The profusion of flowers creates a bouquet for the nose. Clover flowers so thick you can smell the blossoms (my mouth’s watering again). The smell of peat and warm juniper, spruce trees and poplar, the ocean shoreline and the not so pleasant smell of thousands of seabirds nesting on small islands just off shore.
Newfoundland is most remarkable for what you don’t hear. No industrial noises, few airplanes, little traffic. In the small shoreline towns at night you might hear the waves running up on shore or the wind in the trees. In the morning you are awakened by seagulls and terns instead of an alarm clock. You may hear the fish boats leaving the harbour or the bells on the buoys or occasionally a foghorn in the distance, the baaing of a blessèd sheep or mooing cow. With a population of less than 500,000 and an area of 43,008 square miles (111,390 kilometres squared), the ratio of cars to roadways is very small so traffic problems aren’t an issue.

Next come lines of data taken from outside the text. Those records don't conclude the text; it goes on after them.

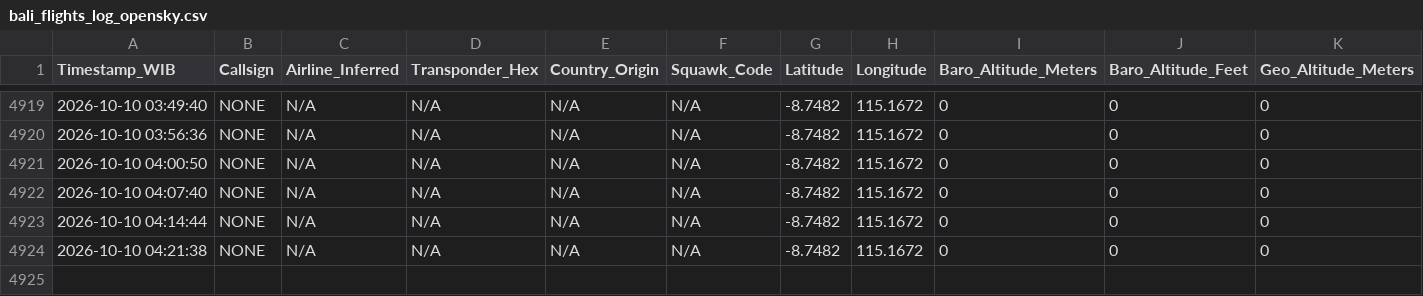
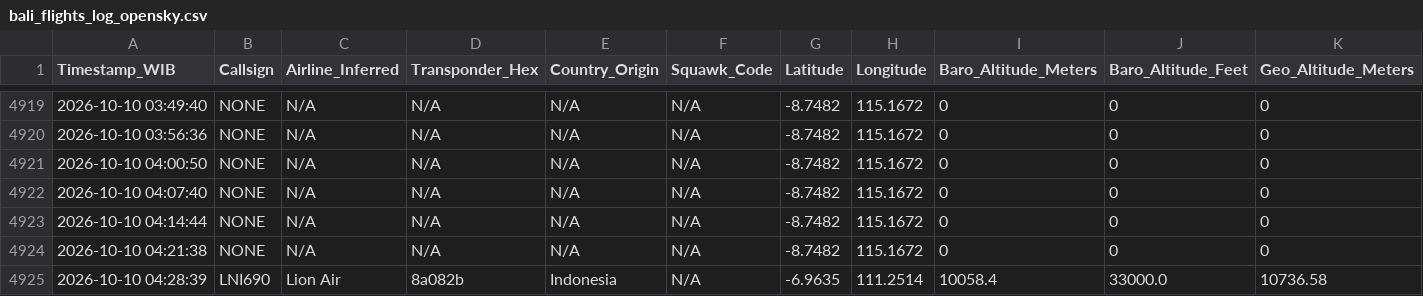
Before and after one commit to metta-kusuma/pekanbaru-air-quality, a CSV file: bali_flights_log_opensky.csv, drawn as a sheet; only a part is shown, gaps mark what is left out; rows hold the shown columns only; the diff names each change by its address in the sheet, - before the commit and + after, or states it on an @@ line.

```diff
--- a/bali_flights_log_opensky.csv
+++ b/bali_flights_log_opensky.csv
+row 4925: 2026-10-10 04:28:39 | LNI690 | Lion Air | 8a082b | Indonesia | N/A | -6.9635 | 111.2514 | 10058.4 | 33000.0 | 10736.58
```
Also changed, not shown: kalimantan_flights_log_opensky.csv, 8 other files.
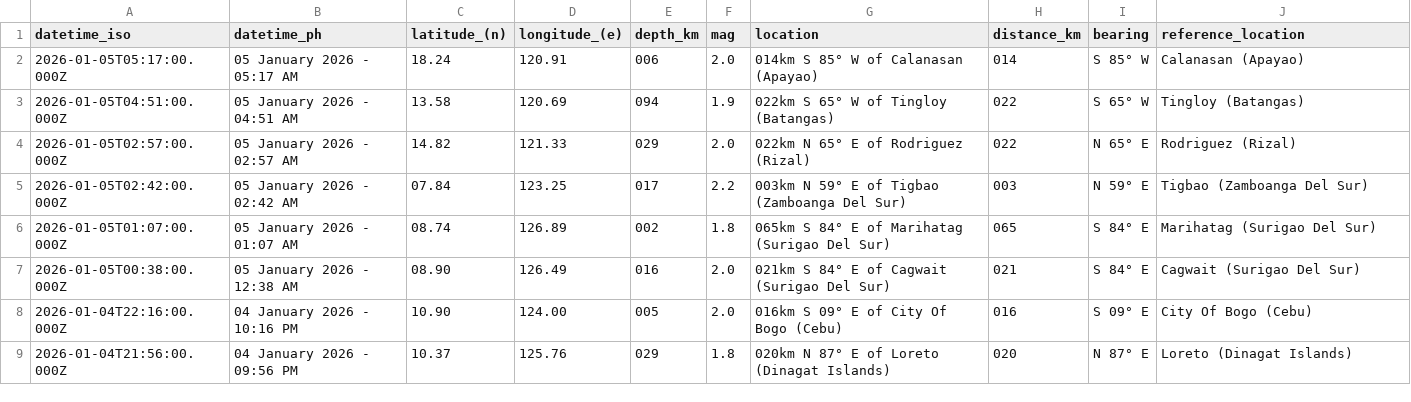
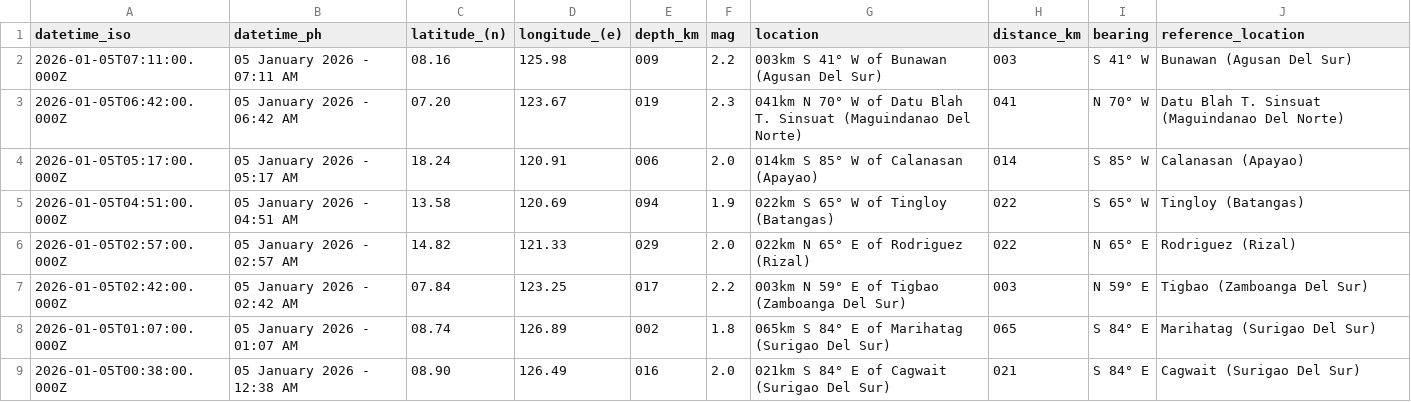
Before and after one commit to chamthesleeptalker/earthquake-tracker, a CSV file: earthquakes_past_24_hours.csv, drawn as a sheet; only a part is shown; the shorter side is filled out with more unchanged rows.

```diff
--- a/earthquakes_past_24_hours.csv
+++ b/earthquakes_past_24_hours.csv
@@ -1,2 +1,4 @@
 datetime_iso,datetime_ph,latitude_(n),longitude_(e),depth_km,mag,location,distance_km,bearing,reference_location
+2026-01-05T07:11:00.000Z,05 January 2026 - 07:11 AM,08.16,125.98,009,2.2,003km S 41° W of Bunawan (Agusan Del Sur),003,S 41° W,Bunawan (Agusan Del Sur)
+2026-01-05T06:42:00.000Z,05 January 2026 - 06:42 AM,07.20,123.67,019,2.3,041km N 70° W of Datu Blah T. Sinsuat (Maguindanao Del Norte),041,N 70° W,Datu Blah T. Sinsuat (Maguindanao Del Norte)
 2026-01-05T05:17:00.000Z,05 January 2026 - 05:17 AM,18.24,120.91,006,2.0,014km S 85° W of Calanasan (Apayao),014,S 85° W,Calanasan (Apayao)
```
Also changed, not shown: earthquake_summary_stats.csv, earthquakes_past_7_days.csv, 5 other files.
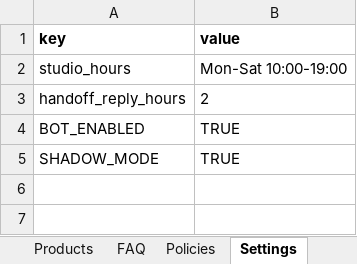
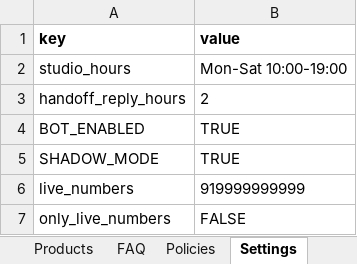
Before and after one commit to vikrantsingh07-ai/Dulari-Whatsapp-Bot-, an Excel workbook: docs/brain-template.xlsx, sheet Settings, drawn as a sheet; values as stored, in another font and other column widths than the file's, no borders; the diff names each change by its address in the sheet, - before the commit and + after, or states it on an @@ line.

```diff
--- a/docs/brain-template.xlsx (sheet Settings)
+++ b/docs/brain-template.xlsx (sheet Settings)
+row 6: live_numbers | 919999999999
+row 7: only_live_numbers | FALSE
```
Also changed, not shown: 10 other files.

It is also a land of contrasts from the high tabletop mountains and 800 metre Gros Morne to the flat limestone shelves of Phillip’s Garden. You have the rugged Oregon coast-like shoreline in Bonavista to the sandy beaches at Cape Ray. The dense (though short) spruce/birch/poplar forests of the interior to the windswept barren plains of the west coast. The heritage of cold blooded Vikings and hot blooded Basques. The sand dunes being re-sculpted every day and The Arches made up of some of the oldest rock in the world, rock that should be buried deep within the earth but due to cataclysmic forces have been forced to the surface giving geologists the first concrete evidence of continental drift.

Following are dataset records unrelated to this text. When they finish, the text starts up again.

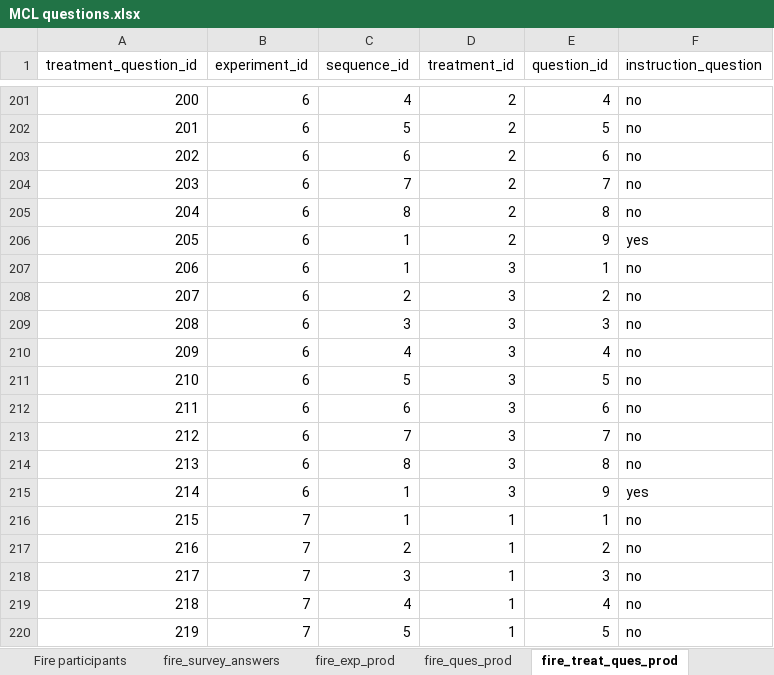
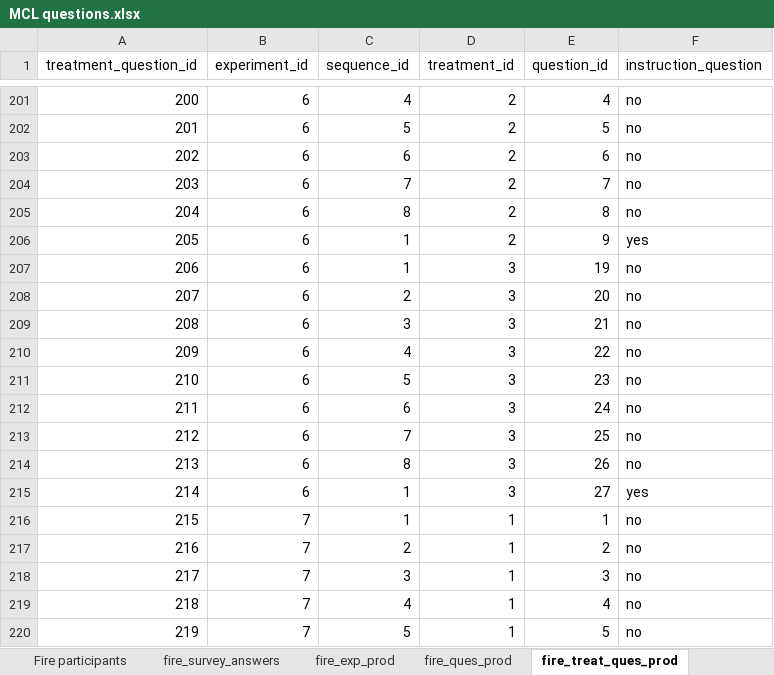
Before and after one commit to The-Discounters/vizsurvey, an Excel workbook: doc/MCL questions.xlsx, sheet fire_treat_ques_prod, drawn as a sheet; only a part is shown, gaps mark what is left out; values as stored, in another font and other column widths than the file's, no borders; the diff names each change by its address in the sheet, - before the commit and + after, or states it on an @@ line.

Commit message:
Added sequence in state updates.

```diff
--- a/doc/MCL questions.xlsx (sheet fire_treat_ques_prod)
+++ b/doc/MCL questions.xlsx (sheet fire_treat_ques_prod)
-E207 (question_id): 1
+E207 (question_id): 19
-E208 (question_id): 2
+E208 (question_id): 20
-E209 (question_id): 3
+E209 (question_id): 21
-E210 (question_id): 4
+E210 (question_id): 22
-E211 (question_id): 5
+E211 (question_id): 23
-E212 (question_id): 6
+E212 (question_id): 24
-E213 (question_id): 7
+E213 (question_id): 25
-E214 (question_id): 8
+E214 (question_id): 26
-E215 (question_id): 9
+E215 (question_id): 27
```
Also changed, not shown: sheet Web Parameters Random, 9 other files.
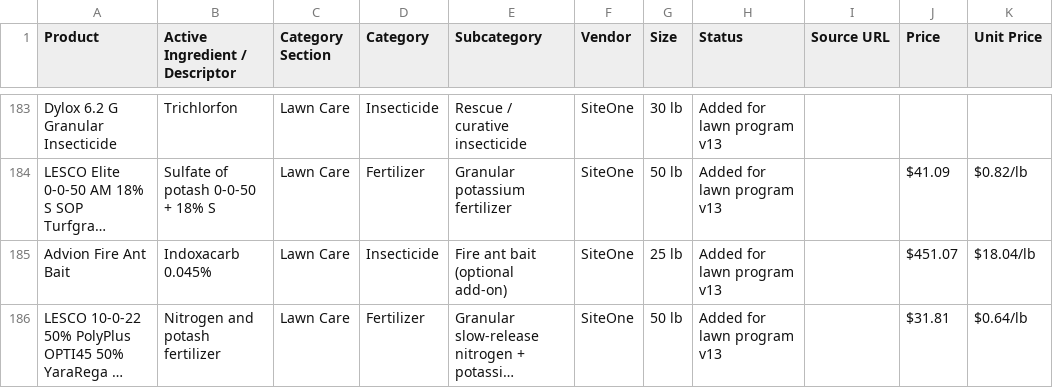
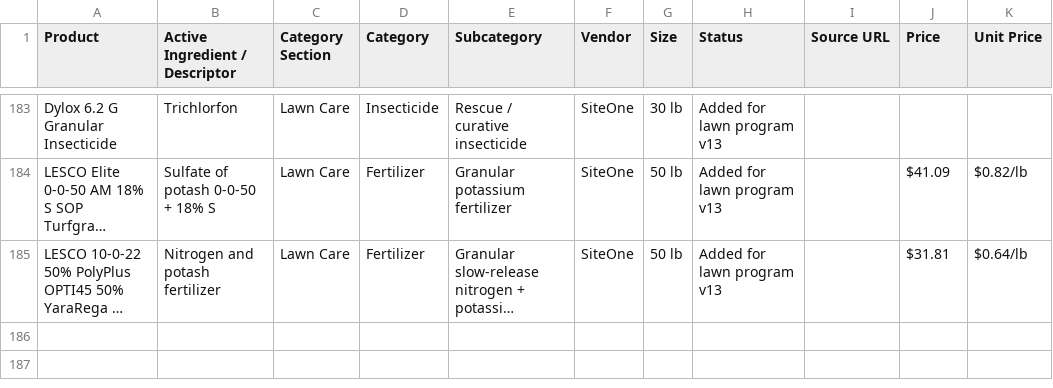
Before and after one commit to wavespestcontrolfl/waves-customer-portal, a CSV file: server/data/pricing.csv, drawn as a sheet; only a part is shown, gaps mark what is left out; long unchanged cells end in …; the diff names each change by its address in the sheet, - before the commit and + after, or states it on an @@ line.

```diff
--- a/server/data/pricing.csv
+++ b/server/data/pricing.csv
-row 185: Advion Fire Ant Bait | Indoxacarb 0.045% | Lawn Care | Insecticide | Fire ant bait (optional add-on) | SiteOne | 25 lb | Added for lawn program v13 |  | $451.07 | $18.04/lb
```
Also changed, not shown: 11 other files.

And of course Newfoundland wouldn’t be Newfoundland without it’s special people. A quality of people not too dissimilar to British Columbia inhabitants. Perhaps it is the isolationism of Newfoundland being an island and British Columbia hiding behind the barrier of the Rockies. Friendly people who will stop to talk and within four sentences be willing to tell you their life story and often do. Waitresses who call you ‘my darling’ when they serve you and will often give you a reassuring pat on the arm. The men who like to discuss the fishing situation and, of course, tell of their moose encounters. These are people who have to make do and have struggled hard to subsist but instead of making them inward and selfish they are always willing to give you advise or help you out. As the sign in the small town of Bonavista says, “We have been welcoming visitors for over 500 years.” But, there is also a sadness to the people as we talked to many of the adults. Time and time again, when discussing children, we found the common thread was that their son was in Edmonton or their daughter was in Ontario. There is little or no work for the young people and they have to move away. There is concern now that many of the small outpost communities will not last much longer as fishing becomes harder and the young people don’t return.
When you talk about the people you can’t ignore their figures of speech and accents. Quite amazing to listen to little kids who often have a stronger accent than their parents. It was really strange the other day to be in a restaurant listening to an Oriental woman with a strong Newfie accent.
So . . . I am so glad that the Man and Lady persevered and made the last push to this wonderful island. The Man says that if there are any future trips it would be to fly directly to Newfoundland, rent a RV and stay for a couple of months. Even then there would be so much more to see.
By the way, the miles/kilometres we have driven from our doorstep to Cape Spear are 8,894 miles (14,824 kilometres). The Lady and I were looking at the Man the other day and realized that either he’s been in the car too long or he needs better quality shirts. Both of his favourite shirts have a dark diagonal line down the front where the seatbelt strap lies. The rest of his shirt has faded from the sunlight.
Today we’ll be in Nova Scotia. We will drive up towards the Confederation Bridge which we’ll take to Prince Edward Island instead of the ferry. Probably a quick tour of PEI and then the return home. Most likely faster than the trip out!
One last ‘funny’ before signing off. The other day as we were checking out we were talking to a female acquaintance we met where we were staying. She remarked to us giggling, “Isn’t it funny, all our rooms have started with the number 2.” The Man didn’t have the heart to tell her it was because they always stayed on the second floor.